They come in a bewildering variety of shapes and sizes, but all OERs share some core traits: they are Web-based resources held in openly accessible formats. In addition, most OERs are accompanied by formal ‘open’ copyright licenses.

OER’s include course materials, lesson plans, textbooks, games, software and other materials that support teaching and learning. Although stored digitally, many OERs are available in printable formats, such as handouts and study guides.

Some examples of OERs...

  • A poster showing the correct way to assess freshness of seafood products
  • A slideshow about daily life in Argentina
  • A multi-choice quiz (with answers) about the elements of the periodic table
  • A short video showing how to mix concrete correctly
  • A chapter from an openly licensed textbook about analysing poetry
  • A portfolio of practical learning activities and assessments for hairdressing students
  • A full online course teaching basic French, including lessons, assessments and teacher notes

Otago Polytechnic supports the creation of OERs out of new and existing teaching resources. Educators can take a phased approach to converting their own resources into OER form, beginning with the ‘lowest hanging fruit’. These might include small and self-contained resources such as lecture summary notes or assessment questions.
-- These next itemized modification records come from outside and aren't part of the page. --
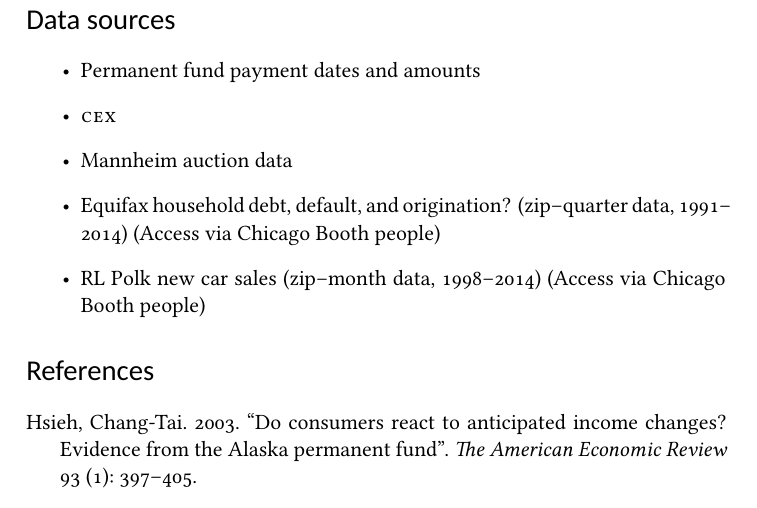
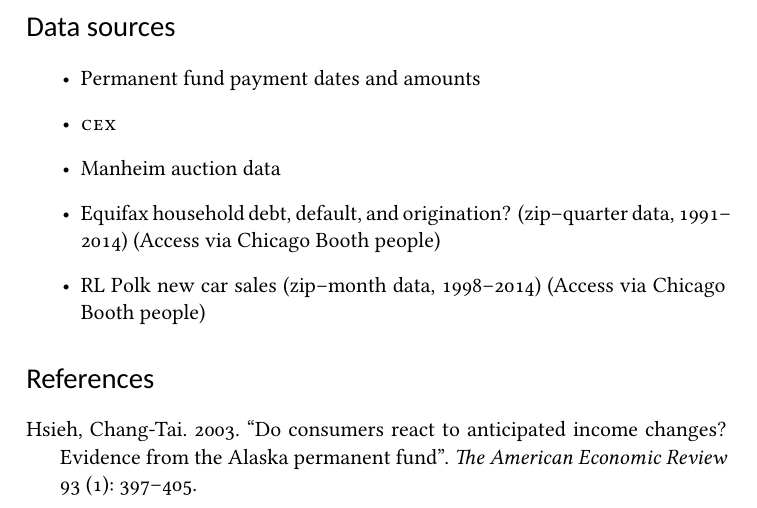
Before and after one commit to karldw/second_year_paper, a LaTeX document (Text/short_description.tex): part of page 5 of 5 before the commit and part of page 3 of 3 after it, cut so that both start at the same text. Compiled offline with XeLaTeX.

Commit message:
Corrected spelling of Manheim

```diff
--- a/Text/short_description.tex
+++ b/Text/short_description.tex
@@ -170,7 +170,7 @@ On the other hand, if wholesalers are credit constrained and unable to respond t
 \begin{itemize}
     \item Permanent fund payment dates and amounts
     \item \cex
-    \item Mannheim auction data
+    \item Manheim auction data
     \item Equifax household debt, default, and origination? (zip--quarter data, 1991--2014)  (Access via Chicago Booth people)
     \item RL Polk new car sales (zip--month data, 1998--2014)  (Access via Chicago Booth people)
 \end{itemize}
```
Also changed, not shown: Code/load_manheim_into_postgres.r (renamed from Code/load_mannheim_into_postgres.r), Text/Tables/alaska_permanent_fund_payments_summary_1982_2015.tex (renamed from Text/alaska_permanent_fund_payments_summary_1982_2015.tex).
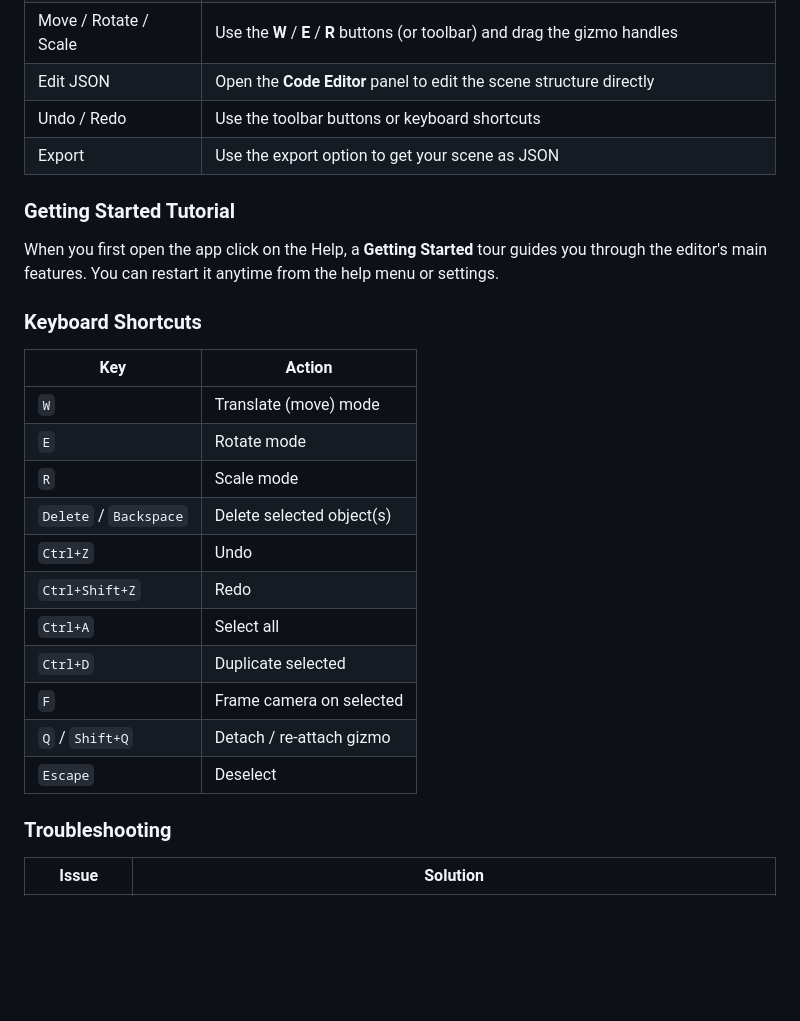
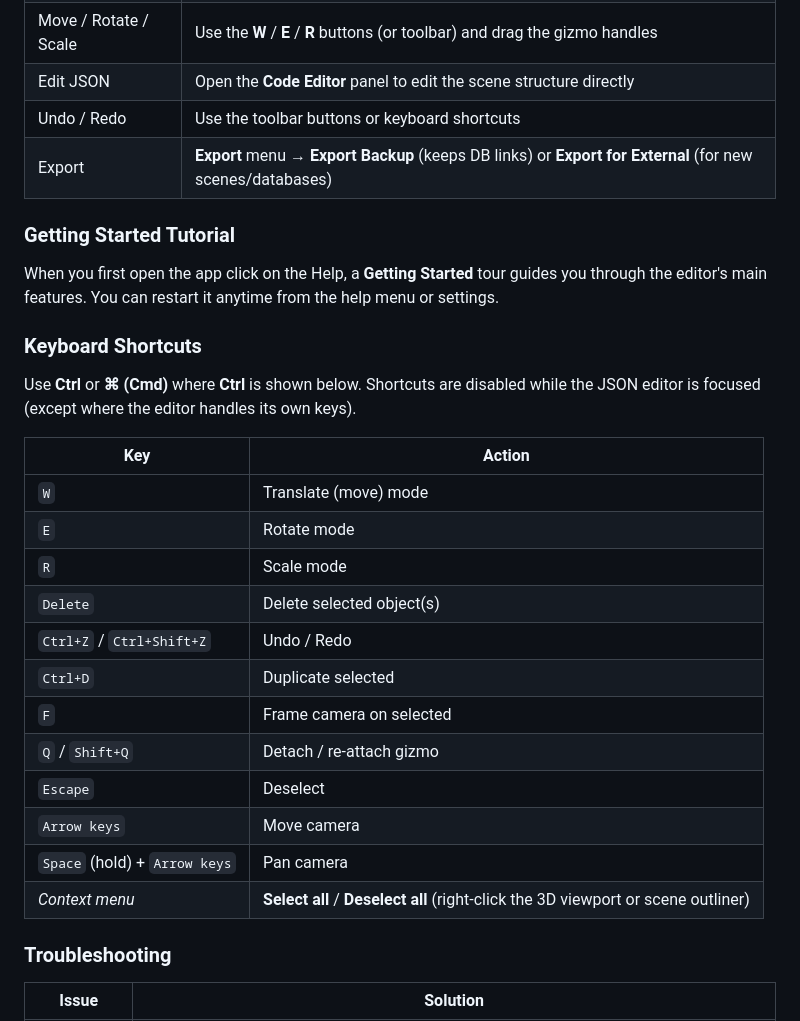
Before and after one commit to MetaversalCorp/SceneAssembler, a Markdown page: README.md, the part around one of its changes. Drawn GitHub-style; blank space fills up the shorter version.

```diff
--- a/README.md
+++ b/README.md
@@ -66,7 +66,7 @@ Scene Assembler lets you:
 | Move / Rotate / Scale | Use the **W** / **E** / **R** buttons (or toolbar) and drag the gizmo handles |
 | Edit JSON | Open the **Code Editor** panel to edit the scene structure directly |
 | Undo / Redo | Use the toolbar buttons or keyboard shortcuts |
-| Export | Use the export option to get your scene as JSON |
+| Export | **Export** menu → **Export Backup** (keeps DB links) or **Export for External** (for new scenes/databases) |
 
 ### Getting Started Tutorial
 
@@ -74,19 +74,22 @@ When you first open the app click on the Help, a **Getting Started** tour guides
 
 ### Keyboard Shortcuts
 
+Use **Ctrl** or **⌘ (Cmd)** where **Ctrl** is shown below. Shortcuts are disabled while the JSON editor is focused (except where the editor handles its own keys).
+
 | Key | Action |
 |-----|--------|
 | `W` | Translate (move) mode |
 | `E` | Rotate mode |
 | `R` | Scale mode |
-| `Delete` / `Backspace` | Delete selected object(s) |
-| `Ctrl+Z` | Undo |
-| `Ctrl+Shift+Z` | Redo |
-| `Ctrl+A` | Select all |
+| `Delete` | Delete selected object(s) |
+| `Ctrl+Z` / `Ctrl+Shift+Z` | Undo / Redo |
 | `Ctrl+D` | Duplicate selected |
 | `F` | Frame camera on selected |
 | `Q` / `Shift+Q` | Detach / re-attach gizmo |
 | `Escape` | Deselect |
+| `Arrow keys` | Move camera |
+| `Space` (hold) + `Arrow keys` | Pan camera |
+| *Context menu* | **Select all** / **Deselect all** (right-click the 3D viewport or scene outliner) |
 
 ### Troubleshooting
 
```
Also changed, not shown: other parts of README.md (+29 -23 lines), site/js/README.md (+25 -21 lines).
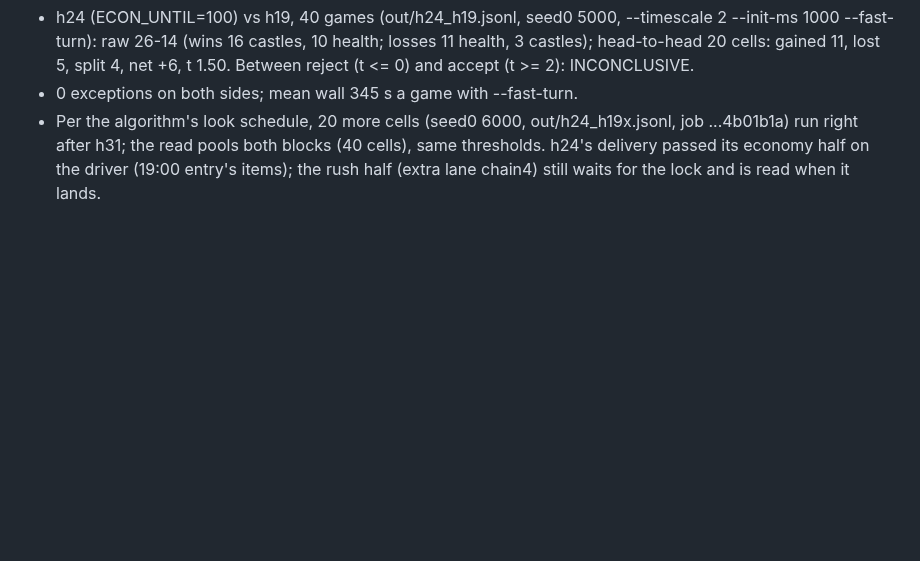
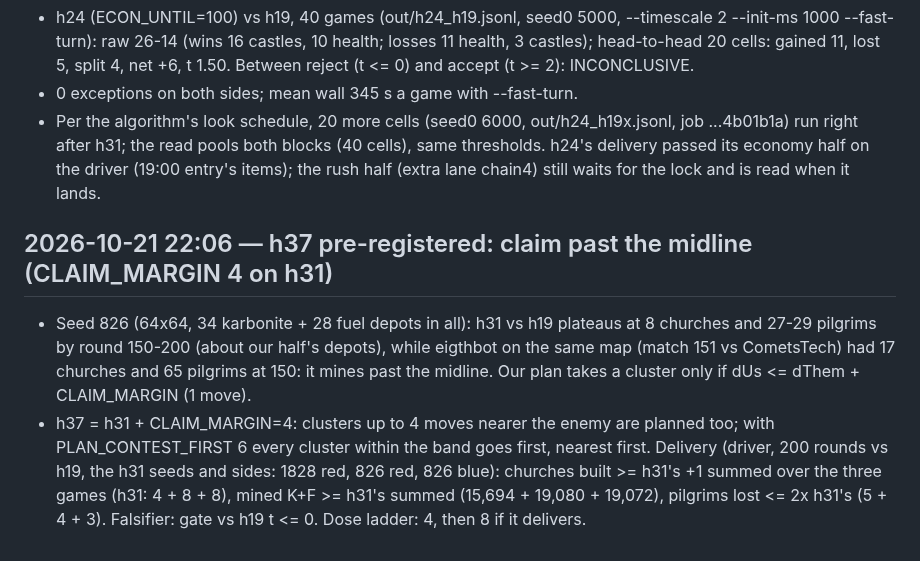
Before and after one commit to terryvanbelle/battlecode19-vibe, a Markdown page: TRAINING_LOG.md, the part around the change. Drawn GitHub-style; blank space fills up the shorter version.

Commit message:
h37 pre-registered (CLAIM_MARGIN 4 on h31)
Co-Authored-By: Claude Opus 5.5 <noreply@anthropic.com>
Claude-Session: https://claude.ai/code/session_01AiqcCn5kTWgBw5Au6gP2Yj

```diff
--- a/TRAINING_LOG.md
+++ b/TRAINING_LOG.md
@@ -648,3 +648,14 @@
 - Per the algorithm's look schedule, 20 more cells (seed0 6000, out/h24_h19x.jsonl, job ...4b01b1a) run right
   after h31; the read pools both blocks (40 cells), same thresholds. h24's delivery passed its economy half on the
   driver (19:00 entry's items); the rush half (extra lane chain4) still waits for the lock and is read when it lands.
+
+## 2026-10-21 22:06 — h37 pre-registered: claim past the midline (CLAIM_MARGIN 4 on h31)
+- Seed 826 (64x64, 34 karbonite + 28 fuel depots in all): h31 vs h19 plateaus at 8 churches and 27-29 pilgrims by
+  round 150-200 (about our half's depots), while eigthbot on the same map (match 151 vs CometsTech) had 17 churches
+  and 65 pilgrims at 150: it mines past the midline. Our plan takes a cluster only if dUs <= dThem + CLAIM_MARGIN
+  (1 move).
+- h37 = h31 + CLAIM_MARGIN=4: clusters up to 4 moves nearer the enemy are planned too; with PLAN_CONTEST_FIRST 6
+  every cluster within the band goes first, nearest first. Delivery (driver, 200 rounds vs h19, the h31 seeds and
+  sides: 1828 red, 826 red, 826 blue): churches built >= h31's +1 summed over the three games (h31: 4 + 8 + 8),
+  mined K+F >= h31's summed (15,694 + 19,080 + 19,072), pilgrims lost <= 2x h31's (5 + 4 + 3). Falsifier: gate vs
+  h19 t <= 0. Dose ladder: 4, then 8 if it delivers.
```
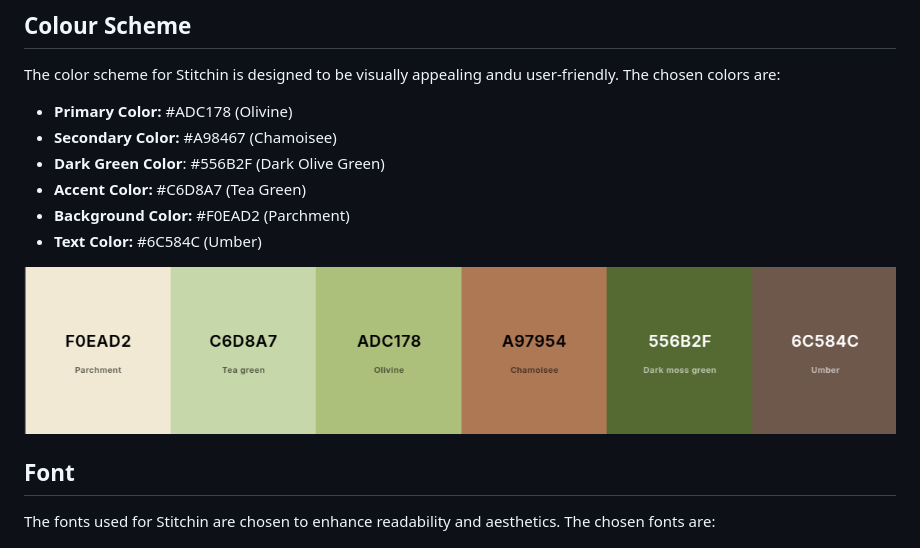
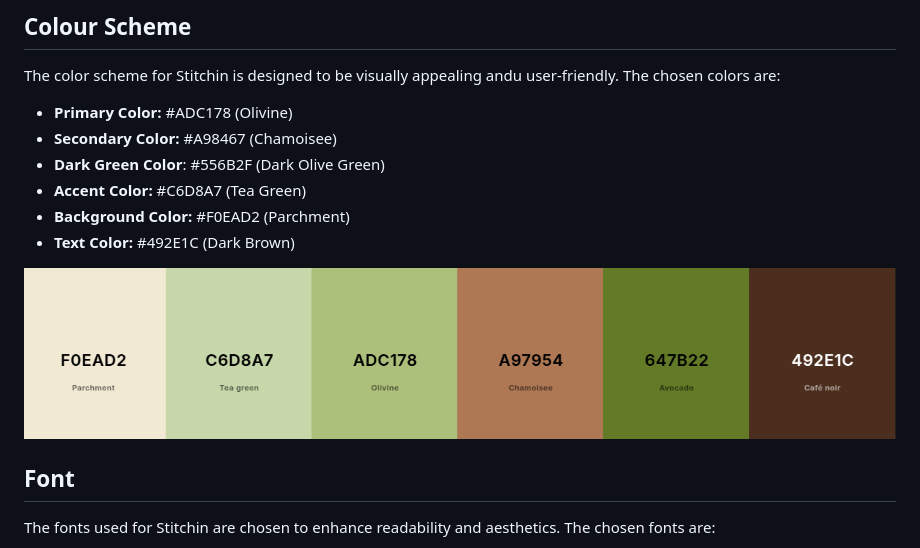
Before and after one commit to catrinlam/Stitchin, a Markdown page: README.md, the part around the change. Rendered like a GitHub page; pictures changed too: docs/readme/colour-scheme.png.

```diff
--- a/README.md
+++ b/README.md
@@ -88,7 +88,7 @@ The color scheme for Stitchin is designed to be visually appealing andu user-fri
 - **Dark Green Color**: #556B2F (Dark Olive Green)
 - **Accent Color:** #C6D8A7 (Tea Green)
 - **Background Color:** #F0EAD2 (Parchment)
-- **Text Color:** #6C584C (Umber)
+- **Text Color:** #492E1C (Dark Brown)
 
 ![Colour Scheme](docs/readme/colour-scheme.png)
 
```
Also changed, not shown: TESTING.md (+4 -3 lines), docs/testing/mob_pattern_lh.png (added), 3 other files.
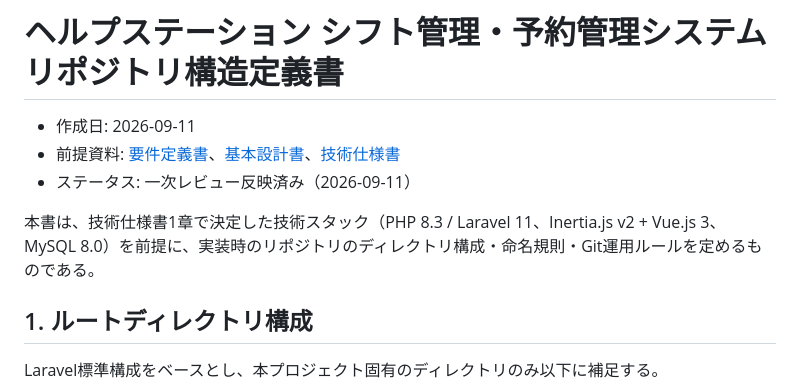
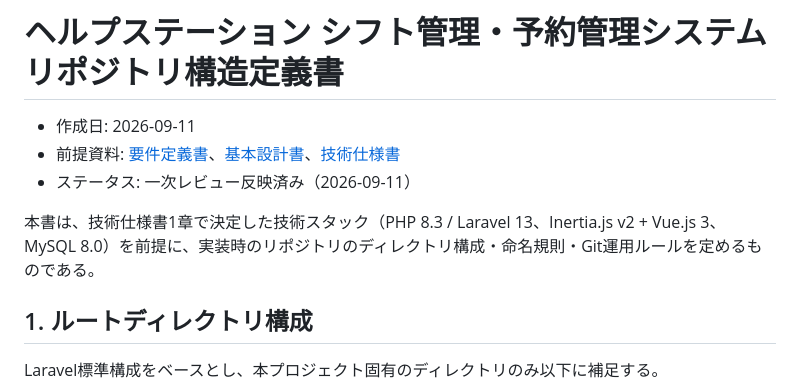
Before and after one commit to pluslub/helpstation, a Markdown page: docs/リポジトリ構造定義書.md, the part around the change. GitHub-like rendering.

```diff
--- a/docs/リポジトリ構造定義書.md
+++ b/docs/リポジトリ構造定義書.md
@@ -4,7 +4,7 @@
 - 前提資料: [要件定義書](./要件定義書.md)、[基本設計書](./基本設計書.md)、[技術仕様書](./技術仕様書.md)
 - ステータス: 一次レビュー反映済み（2026-09-11）
 
-本書は、技術仕様書1章で決定した技術スタック（PHP 8.3 / Laravel 11、Inertia.js v2 + Vue.js 3、MySQL 8.0）を前提に、実装時のリポジトリのディレクトリ構成・命名規則・Git運用ルールを定めるものである。
+本書は、技術仕様書1章で決定した技術スタック（PHP 8.3 / Laravel 13、Inertia.js v2 + Vue.js 3、MySQL 8.0）を前提に、実装時のリポジトリのディレクトリ構成・命名規則・Git運用ルールを定めるものである。
 
 ## 1. ルートディレクトリ構成
 
```
Also changed, not shown: CLAUDE.md (+1 -1 lines), docs/技術仕様書.md (+1 -1 lines).
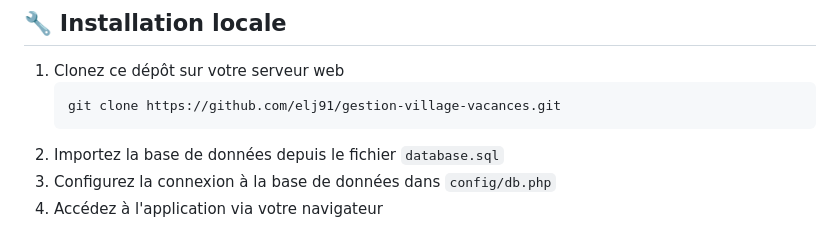
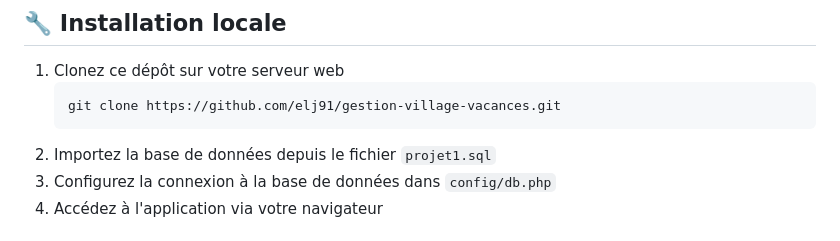
Before and after one commit to elj91/Gestion-Village-Vacances, a Markdown page: README.md, the part around the change. Drawn GitHub-style.

````diff
--- a/README.md
+++ b/README.md
@@ -59,7 +59,7 @@ Vous pouvez tester l'application avec les identifiants suivants :
    ```
    git clone https://github.com/elj91/gestion-village-vacances.git
    ```
-2. Importez la base de données depuis le fichier `database.sql`
+2. Importez la base de données depuis le fichier `projet1.sql`
 3. Configurez la connexion à la base de données dans `config/db.php`
 4. Accédez à l'application via votre navigateur
 
````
It takes more effort to generate a full, multi-media course as an OER, but this can be done incrementally over time with good planning and organisation.

What distinguishes Open Educational Resources from other online resources?

OERs come in many forms, but they share several core attributes. Exact definitions vary, but open educational resources must at a minimum be (1) readily available at no cost, and (2) able to be re-used, revised, re-mixed, and re-distributed by anyone (the ‘4 R’s’ of open educational resources).

In practice, the first stipulation means that the resource must be freely available and accessible online, although OERs can also exist in the physical world – for instance, printed materials such as open textbooks and posters.

The second stipulation requires the resource to be released under an open intellectual property license, such as a Creative Commons license (covered later), or reside in the public domain. In addition, to qualify as true OERs the resources need to be available in an openly editable format. This enables revision, remixing and re-distribution.

Further Reading: For a more in-depth perspective on OER, a discussion of the various ‘flavours’ of OER can be found at: http://en.wikipedia.org/wiki/Open_educational_resources#Defining_the_Scope_and_Nature_of_Open_Educational_Resources